[Data entries]
=-=-=
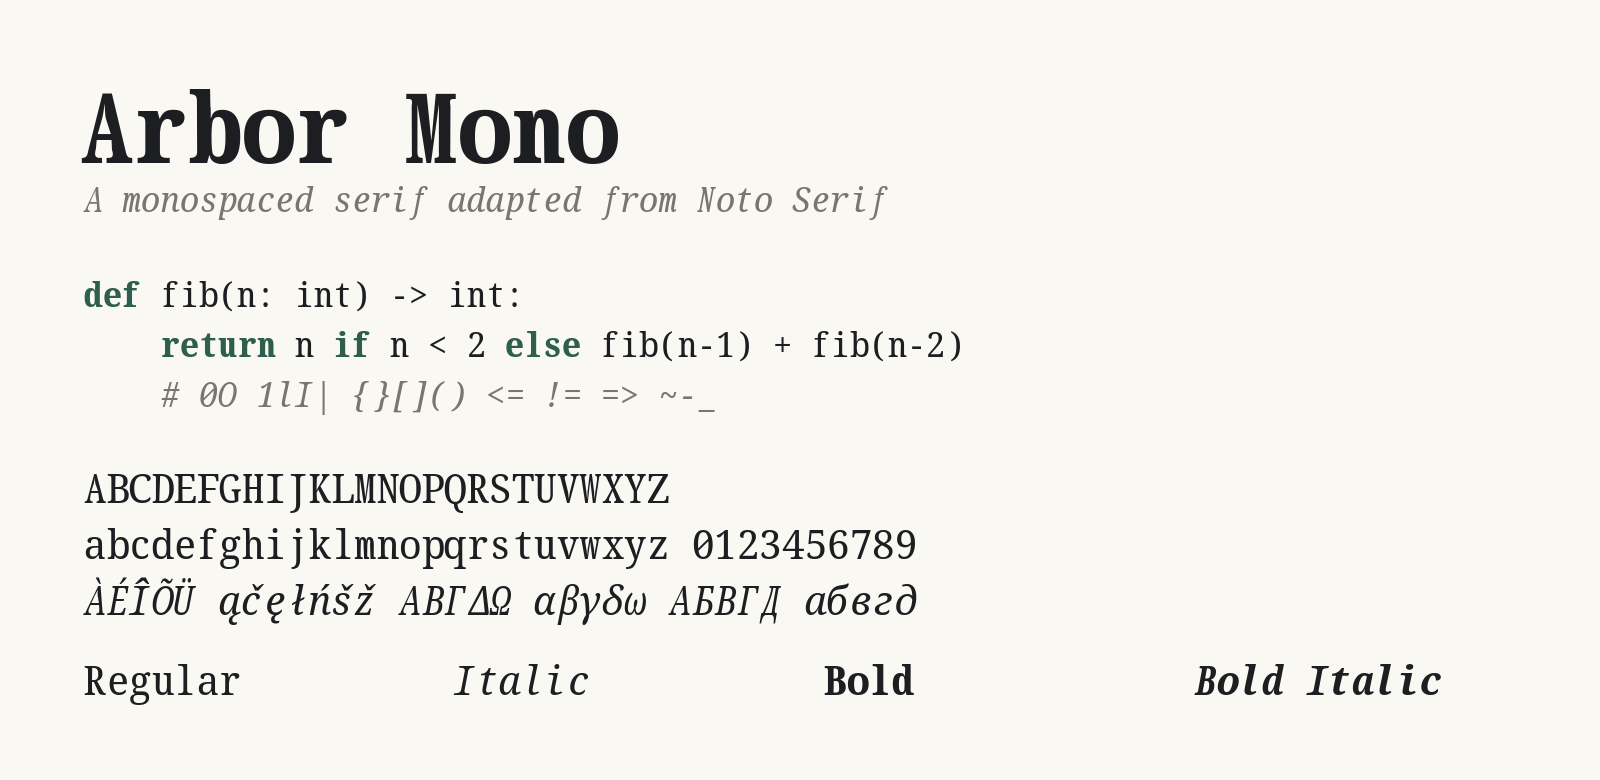
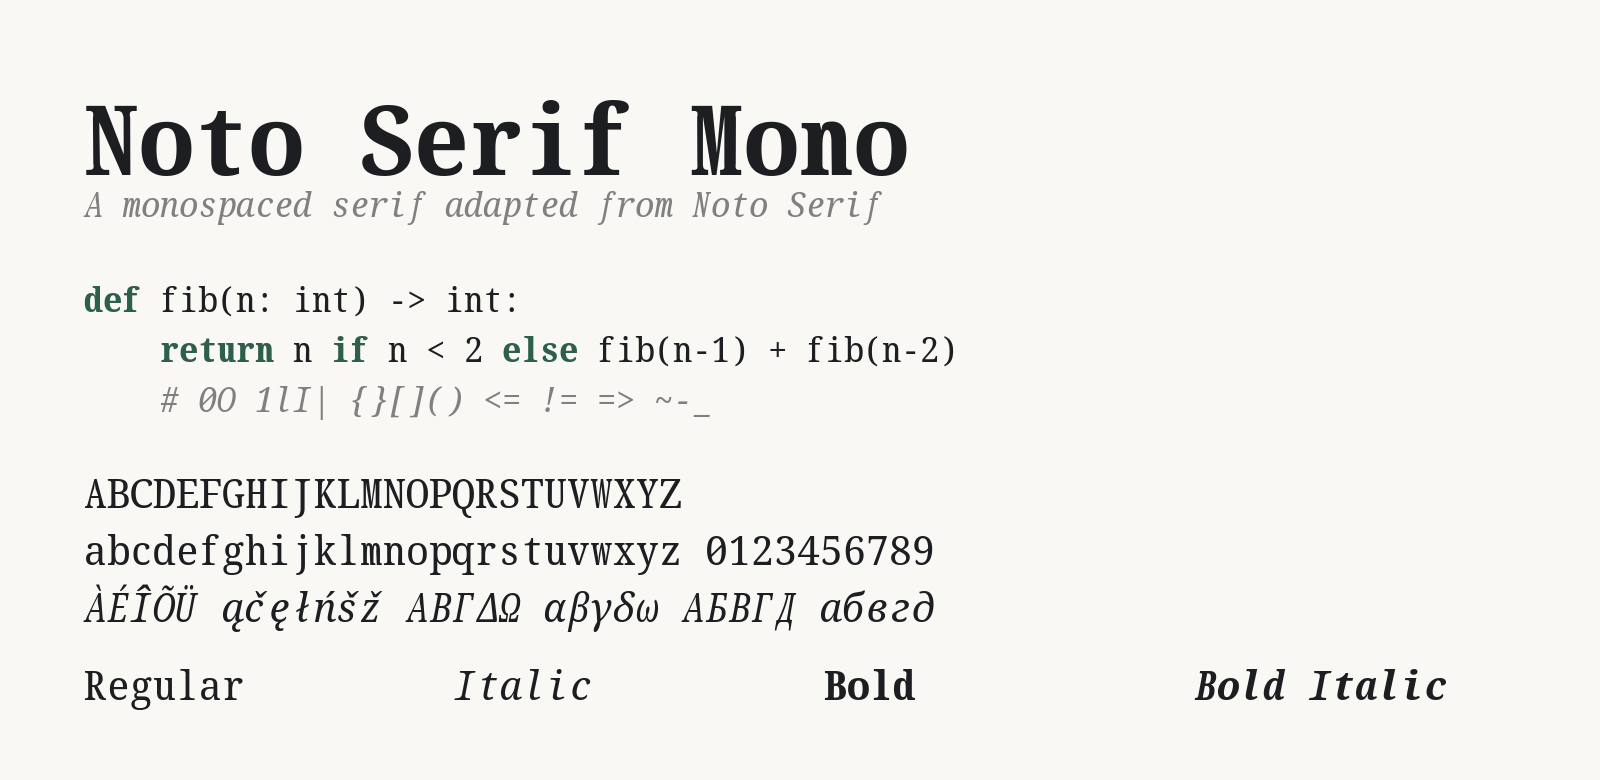
Redraw the README specimen as Noto Serif Mono
documentation/specimen.png still showed the old Arbor Mono name and the
563 cell. New scripts/qa/specimen.py renders it from the built fonts,
taking the family name from the name table.

diff --git a/scripts/qa/specimen.py b/scripts/qa/specimen.py
@@ -1,0 +1,57 @@
+#!/usr/bin/env python3
+"""Render documentation/specimen.png (the README image) from the built fonts.
+
+    python scripts/qa/specimen.py [fonts/ttf] [documentation/specimen.png]
+
+The family name is read from the Regular font's name table, so the image follows the font.
+"""
+import sys, os
+from fontTools.ttLib import TTFont
+from PIL import Image, ImageDraw, ImageFont
+
+FONTS = sys.argv[1] if len(sys.argv) > 1 else 'fonts/ttf'
+OUT = sys.argv[2] if len(sys.argv) > 2 else 'documentation/specimen.png'
+
+W, H = 1600, 780
+BG, INK, GREY, GREEN = (249, 248, 244), (28, 30, 33), (128, 128, 128), (45, 95, 75)
+X = 84
+
+
+def font(style, size):
+    return ImageFont.truetype(os.path.join(FONTS, f'NotoSerifMono-{style}.ttf'), size)
+
+
+family = TTFont(os.path.join(FONTS, 'NotoSerifMono-Regular.ttf'))['name'].getDebugName(1)
+img = Image.new('RGB', (W, H), BG)
+dr = ImageDraw.Draw(img)
+
+
+def runs(y, parts, size):
+    """Draw [(text, style, colour), ...] left to right from X on baseline-ish y."""
+    x = X
+    for text, style, colour in parts:
+        f = font(style, size)
+        dr.text((x, y), text, font=f, fill=colour)
+        x += dr.textlength(text, font=f)
+
+
+dr.text((X, 72), family, font=font('Bold', 96), fill=INK)
+dr.text((X, 180), 'A monospaced serif adapted from Noto Serif', font=font('Italic', 34), fill=GREY)
+
+code = 34
+runs(275, [('def', 'Bold', GREEN), (' fib(n: int) -> int:', 'Regular', INK)], code)
+runs(325, [('    ', 'Regular', INK), ('return', 'Bold', GREEN), (' n ', 'Regular', INK), ('if', 'Bold', GREEN),
+           (' n < 2 ', 'Regular', INK), ('else', 'Bold', GREEN), (' fib(n-1) + fib(n-2)', 'Regular', INK)], code)
+runs(375, [('    # 0O 1lI| {}[]() <= != => ~-_', 'Italic', GREY)], code)
+
+big = 40
+dr.text((X, 465), 'ABCDEFGHIJKLMNOPQRSTUVWXYZ', font=font('Regular', big), fill=INK)
+dr.text((X, 522), 'abcdefghijklmnopqrstuvwxyz 0123456789', font=font('Regular', big), fill=INK)
+dr.text((X, 579), 'ÀÉÎÕÜ ąčęłńšž ΑΒΓΔΩ αβγδω АБВГД абвгд', font=font('Italic', big), fill=INK)
+
+for i, (label, style) in enumerate([('Regular', 'Regular'), ('Italic', 'Italic'),
+                                    ('Bold', 'Bold'), ('Bold Italic', 'BoldItalic')]):
+    dr.text((X + i * 370, 657), label, font=font(style, big), fill=INK)
+
+img.save(OUT)
+print(OUT, img.size, family)

diff --git a/scripts/qa/README.md b/scripts/qa/README.md
@@ -25,5 +25,7 @@ installed and a pure-Python flood fill otherwise.
 | `ftr_py.py FONT PPEM MODE INTERP GID…` | Pure-Python stand-in for the compiled `ftr` renderer |
 | `../make_hint_controls.py FONT…` | Not a check: regenerates the ttfautohint control files in `sources/hinting/` and reports any accent still touching its letter after hinting. Rerun it whenever outlines change, before `scripts/hint.py` |
 | `check_family.py DIR` | About 45 FontBakery/fontspector-style metadata checks in pure fontTools, for use when fontspector is unavailable |
+| `contact_sheet.py FONT OUT.png` | Not a check: every glyph in its cell, with code point or name, for reviewing spacing across the whole font |
+| `specimen.py [DIR] [OUT.png]` | Not a check: redraws `documentation/specimen.png`, the README image, from the built fonts. Rerun it after a rename or a change to the cell |
 
 `STYLE` is one of Regular, Bold, Italic or BoldItalic, and refers to `fonts/ttf/NotoSerifMono-STYLE.ttf`.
=-=-=
▸ Exercise instructions:
Go through the data above line by line, count those that contain the string "runs", and reply with the count only.

▸ Task response:
4